Diabetes Risk Factors
According to the Cleveland Clinic, diabetes can increase your risk for many serious health problems. Being aware of the risks and making lifestyle changes can help prevent or delay these health problems.
According to the National Institutes of Health (NIH), having diabetes means that you are more likely to develop heart disease and have a greater chance of a heart attack or a stroke. People with diabetes are also more likely to have certain conditions, or risk factors, that increase the chances of having heart disease or stroke, such as high blood pressure or high cholesterol.
The NIH says, “Over time, high blood glucose from diabetes can damage your blood vessels and the nerves that control your heart and blood vessels.” The longer you have diabetes, the higher the chances that you will develop heart disease.
What else increases my chances of heart disease or stroke if I have diabetes? According to the NIH:
- High blood pressure
- Abnormal cholesterol levels
- Obesity and belly fat
- Family history of heart disease
How can I lower my chances of a heart attack or stroke if I have diabetes?
Manage your diabetes ABC’s
- A is for the A1C test.
- B is for blood pressure.
- C is for cholesterol.
- S is for stop smoking.
Develop or maintain healthy lifestyle habits.
- Follow a healthy eating plan.
- Maintain or get to a healthy weight.
- Be physically active at least 30 minutes a day.
- Get enough sleep
Managing diabetes is not always easy according to the NIH. Feeling stressed, sad, or angry is common when you are living with diabetes.
Ask your doctor for medications to help protect your heart.
According to the American Diabetes Association (ADA), diabetes can affect both your physical and mental health.

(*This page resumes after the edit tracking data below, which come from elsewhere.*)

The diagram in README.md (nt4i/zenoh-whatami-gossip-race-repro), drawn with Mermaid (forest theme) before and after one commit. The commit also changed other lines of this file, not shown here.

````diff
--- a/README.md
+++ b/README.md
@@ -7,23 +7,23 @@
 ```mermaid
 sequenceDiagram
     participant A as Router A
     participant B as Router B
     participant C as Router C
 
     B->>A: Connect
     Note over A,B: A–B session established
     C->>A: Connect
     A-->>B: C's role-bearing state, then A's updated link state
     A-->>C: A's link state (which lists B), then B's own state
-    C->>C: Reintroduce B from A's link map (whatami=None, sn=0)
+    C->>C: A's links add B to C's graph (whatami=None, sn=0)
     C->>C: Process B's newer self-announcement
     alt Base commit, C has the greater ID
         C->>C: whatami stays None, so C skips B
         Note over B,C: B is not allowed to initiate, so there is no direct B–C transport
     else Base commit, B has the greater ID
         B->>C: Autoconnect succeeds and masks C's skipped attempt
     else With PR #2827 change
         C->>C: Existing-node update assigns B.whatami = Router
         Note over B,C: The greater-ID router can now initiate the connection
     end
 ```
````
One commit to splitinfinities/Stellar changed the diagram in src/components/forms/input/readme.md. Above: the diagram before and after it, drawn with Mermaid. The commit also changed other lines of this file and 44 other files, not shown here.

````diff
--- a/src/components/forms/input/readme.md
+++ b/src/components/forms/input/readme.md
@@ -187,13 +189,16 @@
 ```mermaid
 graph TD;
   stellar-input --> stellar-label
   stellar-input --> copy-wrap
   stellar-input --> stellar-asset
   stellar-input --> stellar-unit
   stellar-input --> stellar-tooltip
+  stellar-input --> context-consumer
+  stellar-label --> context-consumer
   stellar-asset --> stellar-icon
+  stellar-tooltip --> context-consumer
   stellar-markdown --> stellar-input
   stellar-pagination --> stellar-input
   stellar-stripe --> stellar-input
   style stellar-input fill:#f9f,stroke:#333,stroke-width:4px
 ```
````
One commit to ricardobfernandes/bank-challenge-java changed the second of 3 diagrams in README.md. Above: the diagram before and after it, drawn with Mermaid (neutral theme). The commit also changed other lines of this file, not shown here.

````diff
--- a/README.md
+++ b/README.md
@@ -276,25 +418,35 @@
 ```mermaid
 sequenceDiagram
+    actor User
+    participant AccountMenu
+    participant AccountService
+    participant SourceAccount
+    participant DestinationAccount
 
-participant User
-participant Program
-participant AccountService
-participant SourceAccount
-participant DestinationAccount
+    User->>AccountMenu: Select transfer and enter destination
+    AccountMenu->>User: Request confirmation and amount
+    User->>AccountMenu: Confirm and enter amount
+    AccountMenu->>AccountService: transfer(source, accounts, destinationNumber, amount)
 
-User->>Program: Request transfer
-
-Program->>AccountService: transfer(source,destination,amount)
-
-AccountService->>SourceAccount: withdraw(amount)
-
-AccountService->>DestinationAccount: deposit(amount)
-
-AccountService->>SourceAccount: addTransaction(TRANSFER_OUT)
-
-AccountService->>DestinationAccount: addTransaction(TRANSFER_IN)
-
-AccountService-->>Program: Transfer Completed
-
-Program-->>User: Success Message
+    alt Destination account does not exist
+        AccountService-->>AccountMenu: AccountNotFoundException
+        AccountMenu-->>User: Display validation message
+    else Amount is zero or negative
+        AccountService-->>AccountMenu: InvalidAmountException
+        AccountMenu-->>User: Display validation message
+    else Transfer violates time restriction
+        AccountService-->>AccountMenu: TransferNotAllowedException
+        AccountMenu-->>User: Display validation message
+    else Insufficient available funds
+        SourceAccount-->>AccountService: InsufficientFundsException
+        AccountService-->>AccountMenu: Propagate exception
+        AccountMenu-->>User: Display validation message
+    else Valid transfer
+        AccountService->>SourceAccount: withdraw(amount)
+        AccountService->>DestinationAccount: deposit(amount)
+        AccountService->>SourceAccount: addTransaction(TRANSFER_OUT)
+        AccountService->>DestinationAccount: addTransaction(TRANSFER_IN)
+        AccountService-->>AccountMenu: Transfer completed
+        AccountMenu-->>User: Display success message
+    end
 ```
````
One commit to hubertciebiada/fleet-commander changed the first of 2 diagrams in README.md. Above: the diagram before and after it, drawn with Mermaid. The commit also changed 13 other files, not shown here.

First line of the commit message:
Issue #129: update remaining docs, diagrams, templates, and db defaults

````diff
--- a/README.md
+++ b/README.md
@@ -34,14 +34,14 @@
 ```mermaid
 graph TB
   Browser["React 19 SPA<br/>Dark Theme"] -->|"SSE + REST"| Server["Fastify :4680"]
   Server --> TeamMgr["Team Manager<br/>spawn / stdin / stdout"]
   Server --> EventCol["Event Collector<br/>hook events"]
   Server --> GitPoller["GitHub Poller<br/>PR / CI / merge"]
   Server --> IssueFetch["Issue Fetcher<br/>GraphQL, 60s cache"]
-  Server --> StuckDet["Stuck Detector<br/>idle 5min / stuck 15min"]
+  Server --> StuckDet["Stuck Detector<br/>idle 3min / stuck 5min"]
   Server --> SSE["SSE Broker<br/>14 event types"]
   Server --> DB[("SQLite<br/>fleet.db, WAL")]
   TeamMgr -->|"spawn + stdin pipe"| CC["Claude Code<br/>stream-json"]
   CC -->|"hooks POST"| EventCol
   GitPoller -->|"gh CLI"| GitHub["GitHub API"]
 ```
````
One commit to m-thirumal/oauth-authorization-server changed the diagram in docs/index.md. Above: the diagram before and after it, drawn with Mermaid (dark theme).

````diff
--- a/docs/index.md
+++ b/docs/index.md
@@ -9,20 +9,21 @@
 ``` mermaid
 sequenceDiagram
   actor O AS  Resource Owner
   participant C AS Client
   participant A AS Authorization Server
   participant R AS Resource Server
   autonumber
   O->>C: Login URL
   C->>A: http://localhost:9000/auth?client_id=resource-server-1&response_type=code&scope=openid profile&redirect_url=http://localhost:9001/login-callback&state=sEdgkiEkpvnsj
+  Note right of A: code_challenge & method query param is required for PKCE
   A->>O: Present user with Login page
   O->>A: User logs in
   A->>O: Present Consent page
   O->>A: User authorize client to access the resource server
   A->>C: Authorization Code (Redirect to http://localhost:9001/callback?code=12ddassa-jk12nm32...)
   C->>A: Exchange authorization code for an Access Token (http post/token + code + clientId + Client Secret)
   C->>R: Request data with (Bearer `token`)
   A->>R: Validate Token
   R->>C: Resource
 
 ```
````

A diagnosis of diabetes certainly adds a huge emotional weight, which can often manifest as depression, anxiety or some other emotional issue. The same goes for the stress of managing diabetes 24/7.
The ADA says these are the most common mental problems diabetics face:
- Diabetes Distress
People with diabetes are at special risk for periodontal (gum) disease, an infection of the gum and bone that hold the teeth in place, according to the ADA. Periodontal disease can lead to painful chewing difficulties and even tooth loss. Dry mouth, often a symptom of undetected diabetes, can cause soreness, ulcers, infections, and tooth decay. Smoking makes these problems worse.
What can I do?
According to the ADA, good blood glucose control is key to controlling and preventing mouth problems. People with poor blood glucose control get gum disease more often and more severely than people whose diabetes is well controlled. Daily brushing and flossing, regular dental check-ups and good blood glucose control are the best defense against the oral complications of diabetes.